IVF and the Media

21 June 2016

Several months ago I was approached by Four Corners to appear on it regarding IVF success rates and what patients understand.  I am always cautious of these invitations, especially from national groups as there is often an underlying agenda with a risk for things not to go the way that you plan.  After talking to Sarah Dingle and laying down boundaries about which I was prepared to be quoted, I agreed to a TV interview which was done on Tuesday 3rd May at Fertility SA.

In it I was asked about our work on weight and weight loss and how lifestyle intervention seems to make a big difference to the outcomes of IVF by reducing insulin resistance and improving wellbeing.  Unfortunately in the editing, none of this came out but I was quoted that a proportion of patients do not need IVF because of changes in lifestyle or simpler forms of treatment.

It is interesting how you can spend several hours being interviewed and end up with no more than two or three quotes out of that!  However I gather that the Four Corners team can spend up to a month on a program for it to be edited down to around about forty minutes, so this is common to all TV and film making.

Other doctors who appeared on the program were made to appear more controversial and were under more attack than I was.  I received lots of compliments from non-fertility colleagues and the community about appearing on the program and I felt that it was worthwhile.  However I have received very little news from my fertility colleagues and I suspect that some of the may not be entirely happy with my views about seeking to avoid IVF where possible.

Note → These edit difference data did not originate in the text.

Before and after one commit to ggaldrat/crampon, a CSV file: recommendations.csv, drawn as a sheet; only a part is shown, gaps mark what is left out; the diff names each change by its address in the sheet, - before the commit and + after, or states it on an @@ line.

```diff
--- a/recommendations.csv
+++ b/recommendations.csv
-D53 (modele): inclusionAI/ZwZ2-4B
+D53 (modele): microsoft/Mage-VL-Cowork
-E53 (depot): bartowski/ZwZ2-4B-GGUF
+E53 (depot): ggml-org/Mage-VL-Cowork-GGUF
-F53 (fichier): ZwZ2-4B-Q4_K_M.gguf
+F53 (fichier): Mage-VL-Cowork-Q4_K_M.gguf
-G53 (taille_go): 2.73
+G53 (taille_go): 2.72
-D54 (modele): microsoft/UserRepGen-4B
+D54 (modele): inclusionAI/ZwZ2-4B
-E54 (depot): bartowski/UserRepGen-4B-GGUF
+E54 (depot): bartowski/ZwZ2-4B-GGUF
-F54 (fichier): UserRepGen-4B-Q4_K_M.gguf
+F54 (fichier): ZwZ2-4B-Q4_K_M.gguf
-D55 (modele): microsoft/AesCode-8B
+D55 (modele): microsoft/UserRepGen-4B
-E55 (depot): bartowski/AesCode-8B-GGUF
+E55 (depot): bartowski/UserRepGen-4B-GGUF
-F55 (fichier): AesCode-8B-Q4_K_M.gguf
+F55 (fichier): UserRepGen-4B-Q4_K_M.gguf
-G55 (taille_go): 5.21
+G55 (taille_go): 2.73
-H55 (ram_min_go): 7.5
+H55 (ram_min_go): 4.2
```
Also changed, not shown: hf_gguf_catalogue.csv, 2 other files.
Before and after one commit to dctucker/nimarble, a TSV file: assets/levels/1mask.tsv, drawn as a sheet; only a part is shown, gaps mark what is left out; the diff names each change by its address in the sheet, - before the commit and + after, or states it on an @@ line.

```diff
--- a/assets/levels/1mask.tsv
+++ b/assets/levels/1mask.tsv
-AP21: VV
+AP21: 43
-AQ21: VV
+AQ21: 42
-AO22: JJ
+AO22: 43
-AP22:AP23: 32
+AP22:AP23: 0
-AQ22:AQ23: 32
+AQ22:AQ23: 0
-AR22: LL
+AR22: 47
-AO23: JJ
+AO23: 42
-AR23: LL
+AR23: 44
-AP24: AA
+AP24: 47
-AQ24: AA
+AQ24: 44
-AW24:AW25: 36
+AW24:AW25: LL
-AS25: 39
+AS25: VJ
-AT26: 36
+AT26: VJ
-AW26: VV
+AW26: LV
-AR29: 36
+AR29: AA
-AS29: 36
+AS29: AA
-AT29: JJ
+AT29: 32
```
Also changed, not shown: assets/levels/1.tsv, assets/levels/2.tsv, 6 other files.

My basic philosophy in Fertility SA, as in the previous organisations that I have served, is that we are here to help people have a baby the most natural and inexpensive way that can be found, and this is best done by appropriate diagnosis, investigations and seeking simple, non-invasive management above that of high technology.  However when technology has to be used, it has to be of the very highest quality, informed by the best evidence that we have available, and highly trained staff.

During the course of my media interview I was asked to produce five questions that you should ask your IVF specialist, and these are as follows:

1. Are you a recognised specialist spending the majority of your time in the fertility area, and what is your experience and reputation?
Some doctors claim to be fertility specialists but are not qualified gynaecologists or physicians. Some do fertility work as a very minor part of their interest, some doctors are gynaecologists with a strong expertise in fertility and some doctors are subspecialists, with reproductive endocrinology and infertility (CREI) training in addition to being gynaecologists.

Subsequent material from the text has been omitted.